How to complete this task: Send back the data below exactly. Drop every picture.

=-=-=

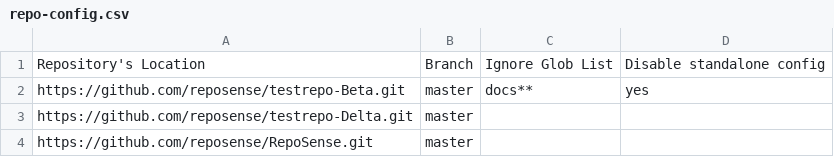
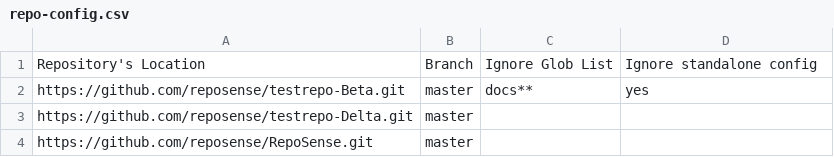
Before and after one commit to reposense/RepoSense, a CSV file: repo-config.csv, drawn as a sheet.

Commit message:
Rename usage of disable to ignore

```diff
--- a/repo-config.csv
+++ b/repo-config.csv
@@ -1,2 +1,2 @@
-Repository's Location,Branch,Ignore Glob List,Disable standalone config
+Repository's Location,Branch,Ignore Glob List,Ignore standalone config
 https://github.com/reposense/testrepo-Beta.git,master,docs**,yes
```
Also changed, not shown: src/functional/resources/repo-config.csv, 9 other files.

=-=-=

Expected answer:
Before and after one commit to reposense/RepoSense, a CSV file: repo-config.csv, drawn as a sheet.

Commit message:
Rename usage of disable to ignore

```diff
--- a/repo-config.csv
+++ b/repo-config.csv
@@ -1,2 +1,2 @@
-Repository's Location,Branch,Ignore Glob List,Disable standalone config
+Repository's Location,Branch,Ignore Glob List,Ignore standalone config
 https://github.com/reposense/testrepo-Beta.git,master,docs**,yes
```
Also changed, not shown: src/functional/resources/repo-config.csv, 9 other files.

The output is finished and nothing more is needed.